To provide the most current cancer statistics, statistical methods are used to estimate the number of new cancer cases and deaths until actual data become available.
Incidence is the total number of new cases of cancer. Mortality is the number of deaths due to cancer.
It is estimated that in 2016:
Incidence rate (for every 100,000 people)*
Death rate (for every 100,000 people)*
5-year net survival (estimates for 2006–2008)
*Age-standardized to the 2011 Canadian Standard Population. Age-standardization is a statistical method that removes the effect of age on the calculated rate. It allows rates to be compared over time or across provinces and territories.
Starting from the mid-1980s, incidence rates declined for both sexes until the mid-1990s (although this decline was more prominent for females). Incidence rates then rose through 2000, only to decrease slightly thereafter. This is most likely due to increased use of colorectal cancer screening which can identify and remove precancerous polyps, which can in turn reduce incidence.
Death rates have been declining between 2003 and 2012 for both males and females. Most of this decline is likely driven by improved diagnosis and treatment.
Chances (probability) of developing or dying from colorectal cancer

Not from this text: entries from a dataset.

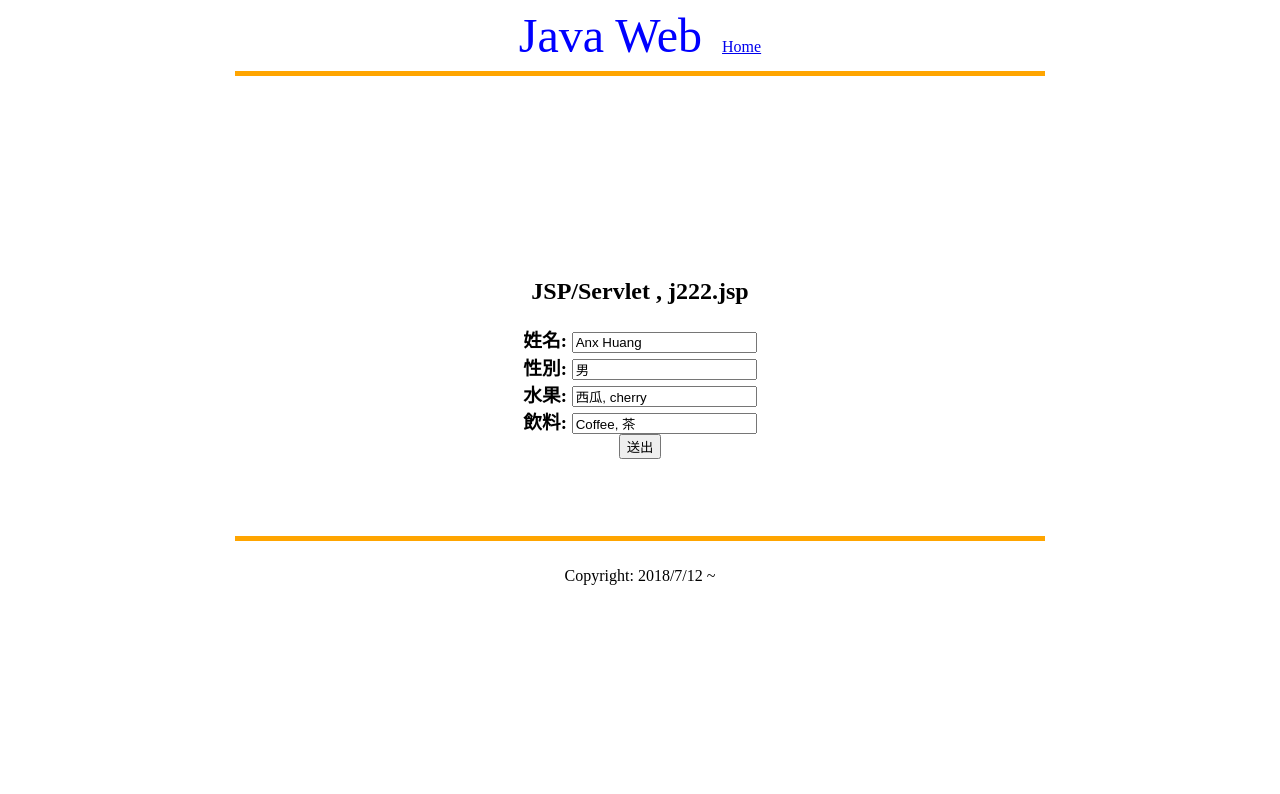
Repository: anxhuang/Java_Web
Page: http://localhost/code/j222.jsp
An editor plug-in stored every save of this project. The page is shown before and after the next save, followed by the edit.
The browser window is 1280 px wide. The pictures show the whole page.
The page is served by Tomcat 9. Other server files are loaded and not shown.

Above is the page before, as saved 2018-07-26 10:29:44.

### code/WebContent/j222.jsp
<%@ page language="java" pageEncoding="UTF-8"%>
<!DOCTYPE html PUBLIC "-//W3C//DTD HTML 4.01 Transitional//EN" "http://www.w3.org/TR/html4/loose.dtd">
<html>
<head>

<title>Insert title here</title>
<style type="text/css">
	div{
		width: 80%;
		height: 250px;
		margin-right: 130px;
	}
</style>
</head>
<body>

	<%@ include file="banner.jsp" %>

	<div align="center">
		<h2>JSP/Servlet , j222.jsp</h2>

		<h3>
			<form action="S223">
				姓名: <input type="text" name="user" value="Anx Huang"><br>
				性別: <input type="text" name="gender" value="男"><br>
				水果: <input type="text" name="fruit" value="西瓜, cherry"><br>
				飲料: <input type="text" name="drink" value="Coffee, 茶"><br>
				<input type="submit" value="送出"><br>
			</form>
		</h3>
	</div>

	<%@ include file="footer.jsp" %>

</body>
</html>

### code/WebContent/banner.jsp
<%@ page language="java" pageEncoding="UTF-8"%>
<!DOCTYPE html PUBLIC "-//W3C//DTD HTML 4.01 Transitional//EN" "http://www.w3.org/TR/html4/loose.dtd">
<html>
<head>
<title>Insert title here</title>
<style>
	div{
		width: 80%;
		margin: 0 auto;
	}
</style>
</head>
<body>

	<div align="center">
		<font size="36" color="blue">Java Web</font> &nbsp; &nbsp; <a href="index.jsp">Home</a><br>
		<hr width="80%" color="orange" size="5"><br>
	</div>
<!--
</body>
</html>
 -->

### code/WebContent/footer.jsp
<!--<%@ page language="java" pageEncoding="UTF-8"%>
<!DOCTYPE html PUBLIC "-//W3C//DTD HTML 4.01 Transitional//EN" "http://www.w3.org/TR/html4/loose.dtd">
<html>
<head>
<title>Insert title here</title>
<style>
	div{
		width: 80%;
	}
</style>
</head>
<body>
-->
	<div align="center">
		<hr width="80%" color="orange" size="5"><br>
		Copyright: 2018/7/12 ~
	</div>

</body>
</html>

After the next save:
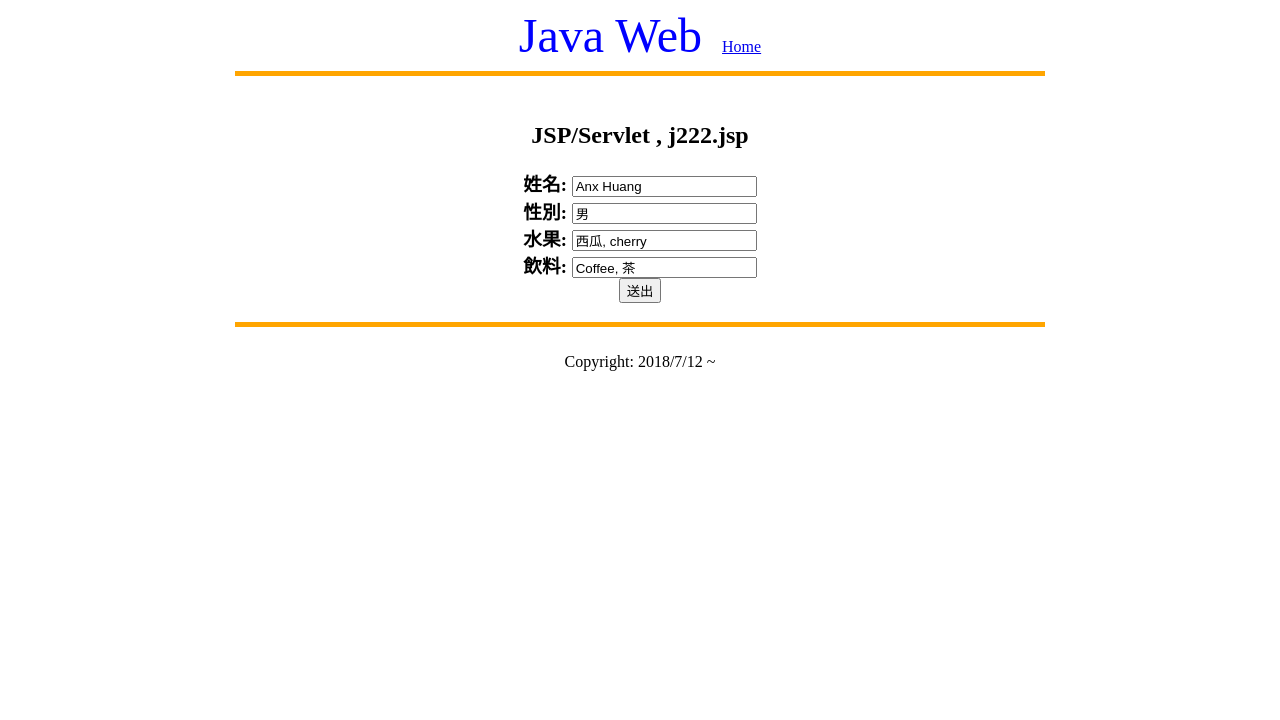
Saved 73 s later.
--- a/code/WebContent/j222.jsp
+++ b/code/WebContent/j222.jsp
@@ -4,13 +4,6 @@
 <head>
 
 <title>Insert title here</title>
-<style type="text/css">
-	div{
-		width: 80%;
-		height: 250px;
-		margin-right: 130px;
-	}
-</style>
 </head>
 <body>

Based on 2010 estimates:
For more information, go to the Canadian Cancer Statistics publication.